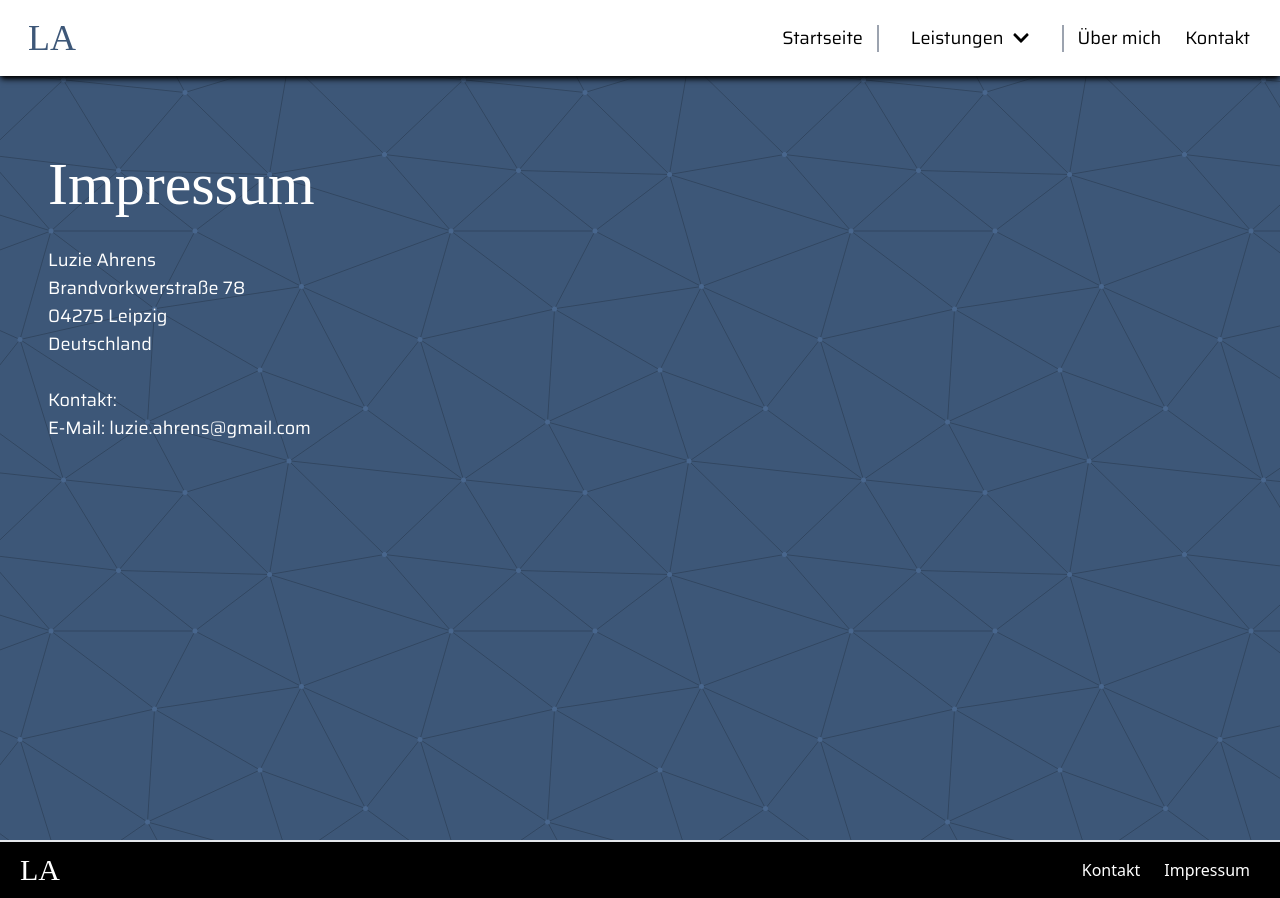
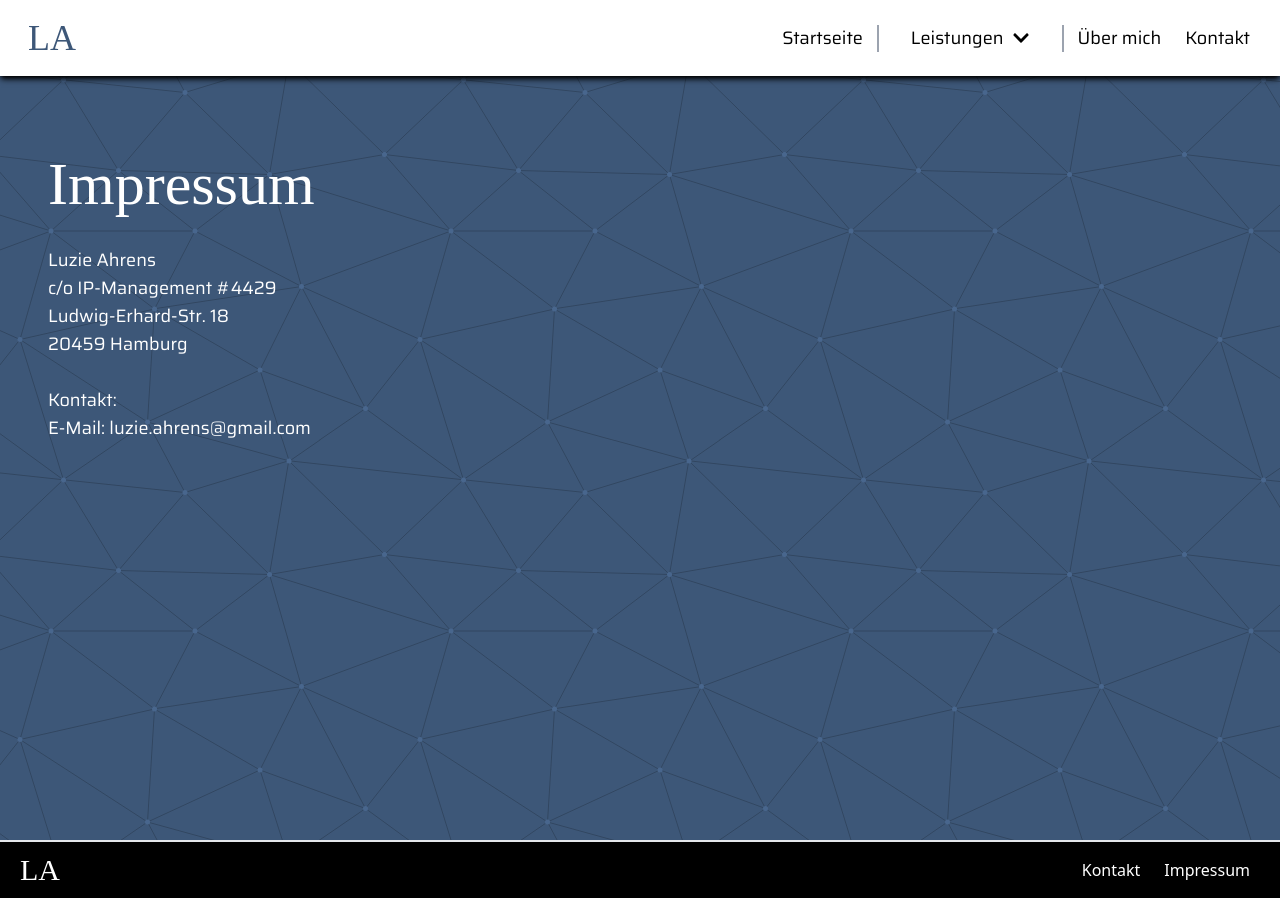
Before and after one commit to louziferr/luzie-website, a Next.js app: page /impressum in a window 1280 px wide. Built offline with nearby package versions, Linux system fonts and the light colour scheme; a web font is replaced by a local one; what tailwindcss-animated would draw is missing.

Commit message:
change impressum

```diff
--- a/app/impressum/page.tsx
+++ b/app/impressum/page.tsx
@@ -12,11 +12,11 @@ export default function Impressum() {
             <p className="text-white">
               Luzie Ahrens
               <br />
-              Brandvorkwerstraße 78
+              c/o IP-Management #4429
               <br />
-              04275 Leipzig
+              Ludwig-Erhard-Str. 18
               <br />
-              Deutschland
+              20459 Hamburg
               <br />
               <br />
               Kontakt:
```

* * *

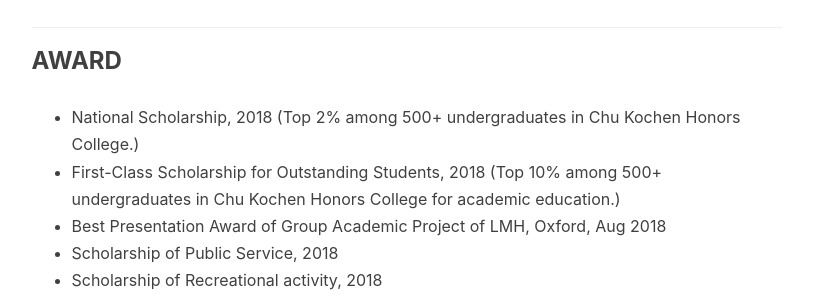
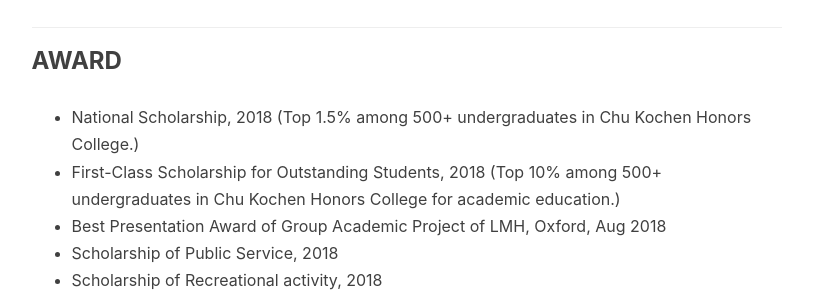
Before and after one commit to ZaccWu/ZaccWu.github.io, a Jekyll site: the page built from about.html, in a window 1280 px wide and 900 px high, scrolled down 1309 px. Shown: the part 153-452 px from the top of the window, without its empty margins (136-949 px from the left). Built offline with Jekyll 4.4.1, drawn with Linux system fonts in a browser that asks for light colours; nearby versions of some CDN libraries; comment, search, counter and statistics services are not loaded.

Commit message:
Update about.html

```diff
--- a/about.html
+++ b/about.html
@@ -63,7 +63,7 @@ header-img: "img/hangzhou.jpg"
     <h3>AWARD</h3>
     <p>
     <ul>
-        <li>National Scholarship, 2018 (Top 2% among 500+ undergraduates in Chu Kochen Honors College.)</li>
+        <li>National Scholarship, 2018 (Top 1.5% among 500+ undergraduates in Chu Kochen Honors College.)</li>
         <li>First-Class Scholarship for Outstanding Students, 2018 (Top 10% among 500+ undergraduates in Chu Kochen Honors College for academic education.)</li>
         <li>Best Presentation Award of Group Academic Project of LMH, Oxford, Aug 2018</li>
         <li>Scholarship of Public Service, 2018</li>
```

==

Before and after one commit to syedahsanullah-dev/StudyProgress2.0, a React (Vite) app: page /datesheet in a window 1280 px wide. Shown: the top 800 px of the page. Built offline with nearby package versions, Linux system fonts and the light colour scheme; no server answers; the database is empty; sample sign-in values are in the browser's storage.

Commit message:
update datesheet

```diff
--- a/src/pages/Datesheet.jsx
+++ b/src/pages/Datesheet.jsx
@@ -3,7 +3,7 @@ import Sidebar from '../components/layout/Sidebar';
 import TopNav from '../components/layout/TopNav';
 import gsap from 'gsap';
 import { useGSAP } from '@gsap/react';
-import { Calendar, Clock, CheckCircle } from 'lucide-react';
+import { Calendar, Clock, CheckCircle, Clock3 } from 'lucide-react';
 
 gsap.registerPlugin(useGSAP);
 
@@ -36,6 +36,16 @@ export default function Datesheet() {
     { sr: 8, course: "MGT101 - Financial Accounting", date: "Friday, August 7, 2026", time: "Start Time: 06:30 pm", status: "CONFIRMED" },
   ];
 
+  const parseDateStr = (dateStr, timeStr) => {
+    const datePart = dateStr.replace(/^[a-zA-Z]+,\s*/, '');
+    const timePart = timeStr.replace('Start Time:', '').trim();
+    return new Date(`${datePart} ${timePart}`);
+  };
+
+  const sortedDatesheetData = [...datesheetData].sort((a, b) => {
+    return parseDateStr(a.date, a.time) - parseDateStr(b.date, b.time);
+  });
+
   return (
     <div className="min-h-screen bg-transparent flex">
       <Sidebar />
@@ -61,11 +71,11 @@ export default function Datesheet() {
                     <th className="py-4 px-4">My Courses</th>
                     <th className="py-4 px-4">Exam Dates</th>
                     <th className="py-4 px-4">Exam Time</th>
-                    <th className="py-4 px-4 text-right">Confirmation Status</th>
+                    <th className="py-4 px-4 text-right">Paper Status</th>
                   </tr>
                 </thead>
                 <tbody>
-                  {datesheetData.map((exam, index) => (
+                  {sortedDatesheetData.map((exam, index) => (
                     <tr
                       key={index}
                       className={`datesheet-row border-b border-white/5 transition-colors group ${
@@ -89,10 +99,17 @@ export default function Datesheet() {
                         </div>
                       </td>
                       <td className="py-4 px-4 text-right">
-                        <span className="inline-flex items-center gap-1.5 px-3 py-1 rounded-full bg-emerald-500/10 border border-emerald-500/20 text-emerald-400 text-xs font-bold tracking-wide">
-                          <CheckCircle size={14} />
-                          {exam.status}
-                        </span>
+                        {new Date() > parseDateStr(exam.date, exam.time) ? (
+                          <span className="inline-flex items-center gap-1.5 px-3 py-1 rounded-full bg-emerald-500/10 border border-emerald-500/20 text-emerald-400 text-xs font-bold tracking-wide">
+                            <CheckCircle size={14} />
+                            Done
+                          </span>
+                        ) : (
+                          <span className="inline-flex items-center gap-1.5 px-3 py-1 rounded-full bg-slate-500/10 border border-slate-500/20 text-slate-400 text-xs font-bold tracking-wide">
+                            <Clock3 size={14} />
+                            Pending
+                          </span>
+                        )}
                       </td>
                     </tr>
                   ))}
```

AIM OF THE TASK. After reading through the material, report every line that holds "span".

RESULT.
-                        <span className="inline-flex items-center gap-1.5 px-3 py-1 rounded-full bg-emerald-500/10 border border-emerald-500/20 text-emerald-400 text-xs font-bold tracking-wide">
-                        </span>
+                          <span className="inline-flex items-center gap-1.5 px-3 py-1 rounded-full bg-emerald-500/10 border border-emerald-500/20 text-emerald-400 text-xs font-bold tracking-wide">
+                          </span>
+                          <span className="inline-flex items-center gap-1.5 px-3 py-1 rounded-full bg-slate-500/10 border border-slate-500/20 text-slate-400 text-xs font-bold tracking-wide">
+                          </span>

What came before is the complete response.